Books Should Be Free is now
Loyal Books
Free Public Domain Audiobooks & eBook Downloads
Search by: Title, Author or Keyword

The Honorable Peter Stirling and What People Thought of Him   By: (1865-1902)

Book cover

First Page:

THE HONORABLE PETER STIRLING and WHAT PEOPLE THOUGHT OF HIM

by

PAUL LEICESTER FORD

Stitt Publishing Company New York Henry Holt & Co.

1894

To

THOSE DEAR TO ME AT STONEY WOLDE, TURNERS, NEW YORK; PINEHURST; NORWICH, CONNECTICUT; BROOK FARM, PROCTORSVILLE, VERMONT; AND DUNESIDE, EASTHAMPTON, NEW YORK,

THIS BOOK, WRITTEN WHILE AMONG THEM, IS DEDICATED.

CHAPTER I.

ROMANCE AND REALITY.

Mr. Pierce was talking. Mr. Pierce was generally talking. From the day that his proud mamma had given him a sweetmeat for a very inarticulate "goo" which she translated into "papa," Mr. Pierce had found speech profitable. He had been able to talk his nurse into granting him every indulgence. He had talked his way through school and college. He had talked his wife into marrying him. He had talked himself to the head of a large financial institution. He had talked his admission into society. Conversationally, Mr. Pierce was a success. He could discuss Schopenhauer or cotillion favors; St. Paul, the apostle, or St. Paul, the railroad. He had cultivated the art as painstakingly as a professional musician. He had countless anecdotes, which he introduced to his auditors by a "that reminds me of." He had endless quotations, with the quotation marks omitted. Finally he had an idea on every subject, and generally a theory as well. Carlyle speaks somewhere of an "inarticulate genius." He was not alluding to Mr. Pierce.

Like most good talkers, Mr. Pierce was a tongue despot. Conversation must take his course, or he would none of it. Generally he controlled. If an upstart endeavored to turn the subject, Mr. Pierce waited till the intruder had done speaking, and then quietly, but firmly would remark: "Relative to the subject we were discussing a moment ago " If any one ventured to speak, even sotto voce , before Mr. Pierce had finished all he had to say, he would at once cease his monologue, wait till the interloper had finished, and then resume his lecture just where he had been interrupted. Only once had Mr. Pierce found this method to fail in quelling even the sturdiest of rivals. The recollection of that day is still a mortification to him. It had happened on the deck of an ocean steamer. For thirty minutes he had fought his antagonist bravely. Then, humbled and vanquished, he had sought the smoking room, to moisten his parched throat, and solace his wounded spirit, with a star cocktail. He had at last met his superior. He yielded the deck to the fog horn.
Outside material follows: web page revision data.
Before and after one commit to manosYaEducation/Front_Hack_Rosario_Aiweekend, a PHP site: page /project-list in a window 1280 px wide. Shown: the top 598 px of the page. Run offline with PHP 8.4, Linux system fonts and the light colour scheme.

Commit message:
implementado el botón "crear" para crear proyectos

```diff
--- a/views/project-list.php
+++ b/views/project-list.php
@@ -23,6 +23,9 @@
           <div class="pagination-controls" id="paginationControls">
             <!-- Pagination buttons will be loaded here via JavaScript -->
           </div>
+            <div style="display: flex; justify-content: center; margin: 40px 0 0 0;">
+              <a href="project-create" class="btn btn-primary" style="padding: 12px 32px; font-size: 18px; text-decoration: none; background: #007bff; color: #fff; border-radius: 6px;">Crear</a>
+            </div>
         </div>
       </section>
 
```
At the present moment Mr. Pierce was having things very much his own way. Seated in the standing room of a small yacht, were some eight people. With a leaden sky overhead, and a leaden sea about it, the boat gently rose and fell with the ground swell. Three miles away could be seen the flash light marking the entrance to the harbor. But though slowly gathering clouds told that wind was coming, the yacht now lay becalmed, drifting with the ebb tide. The pleasure seekers had been together all day, and were decidedly talked out. For the last hour they had been singing songs always omitting Mr. Pierce, who never so trifled with his vocal organs. During this time he had been restless. At one point he had attempted to deliver his opinion on the relation of verse to music, but an unfeeling member of the party had struck up "John Brown's Body," and his lecture had ended, in the usual serial style, at the most interesting point, without even the promise of a "continuation in our next." Finally, however, the singers had sung themselves hoarse in the damp night air, the last "Spanish Cavalier" had been safely restored to his inevitable true love, and the sound of voices and banjo floated away over the water. Mr. Pierce's moment had come.
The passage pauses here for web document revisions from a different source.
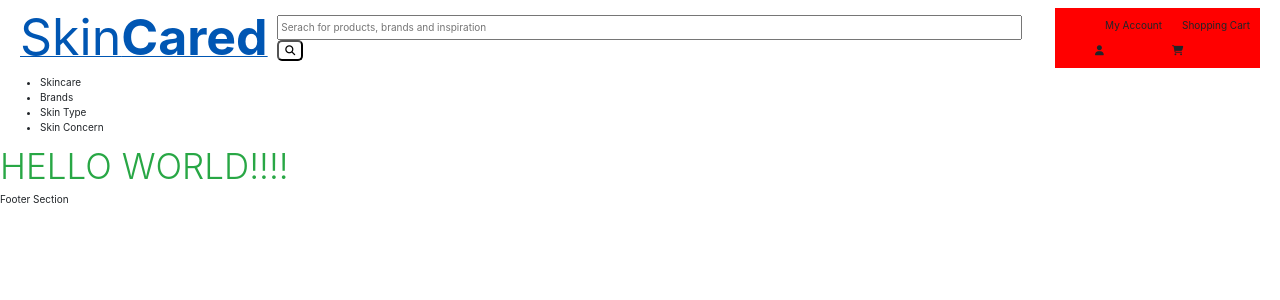
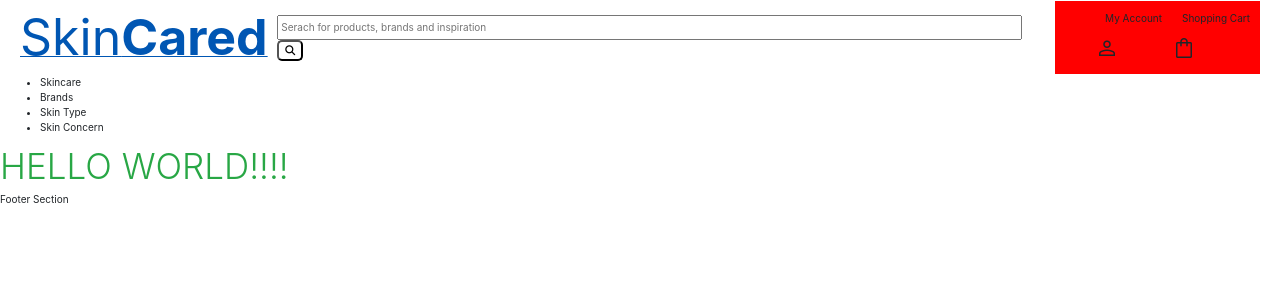
Before and after one commit to Code-Institute-Submissions/skincared, a Django app: page / in a window 1280 px wide. Shown: the top 300 px of the page. Run offline with Django 3.2, Linux system fonts and the light colour scheme; some libraries are stand-ins or nearby versions.

Commit message:
Add google fonts and material icons links and further style header

```diff
--- a/static/css/style.css
+++ b/static/css/style.css
@@ -52,3 +52,11 @@ header {
 #account-shoppingcart li {
     margin: 10px;
 }
+
+.material-symbols-outlined {
+    font-variation-settings:
+    'FILL' 0,
+    'wght' 400,
+    'GRAD' 0,
+    'opsz' 48
+  }
--- a/templates/base.html
+++ b/templates/base.html
@@ -20,6 +20,8 @@
     <link rel="stylesheet" href="https://stackpath.bootstrapcdn.com/bootstrap/4.4.1/css/bootstrap.min.css" integrity="sha384-Vkoo8x4CGsO3+Hhxv8T/Q5PaXtkKtu6ug5TOeNV6gBiFeWPGFN9MuhOf23Q9Ifjh" crossorigin="anonymous">
     <!-- CSS -->
     <link rel="stylesheet" href="{% static 'css/style.css' %}">
+    <!-- Google Material Icons -->
+    <link rel="stylesheet" href="https://fonts.googleapis.com/css2?family=Material+Symbols+Outlined:opsz,wght,FILL,GRAD@20..48,100..700,0..1,-50..200">
     {% endblock %}
 
     {% block extra_css %}
@@ -28,6 +30,7 @@
     {% block corejs %}
     <!-- FontAwesome-->
     <script src="https://kit.fontawesome.com/cd2a226592.js" crossorigin="anonymous"></script>
+
     <!-- jQuery, Bootstrap-->
         <script src="https://code.jquery.com/jquery-3.4.1.slim.min.js" integrity="sha384-J6qa4849blE2+poT4WnyKhv5vZF5SrPo0iEjwBvKU7imGFAV0wwj1yYfoRSJoZ+n" crossorigin="anonymous"></script>
         <script src="https://cdn.jsdelivr.net/npm/popper.js@1.16.0/dist/umd/popper.min.js" integrity="sha384-Q6E9RHvbIyZFJoft+2mJbHaEWldlvI9IOYy5n3zV9zzTtmI3UksdQRVvoxMfooAo" crossorigin="anonymous"></script>
@@ -64,12 +67,12 @@
             <ul>
                 <a>
                     <li>My Account</li>
-                    <i class="fa-solid fa-user"></i>
+                    <span class="material-symbols-outlined">person</span>
                 </a>
 
                 <a>
                     <li>Shopping Cart</li>
-                    <i class="fa-solid fa-cart-shopping"></i>
+                    <span class="material-symbols-outlined">shopping_bag</span>
                 </a>
 
 
```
Some one, and it is unnecessary to mention the sex, had given a sigh, and regretted that nineteenth century life was so prosaic and unromantic. Clearing his throat, quite as much to pre empt the pause as to articulate the better, Mr... Continue reading book >>




eBook Downloads
ePUB eBook
• iBooks for iPhone and iPad
• Nook
• Sony Reader
Kindle eBook
• Mobi file format for Kindle
Read eBook
• Load eBook in browser
Text File eBook
• Computers
• Windows
• Mac

Review this book



Popular Genres
More Genres
Languages
Paid Books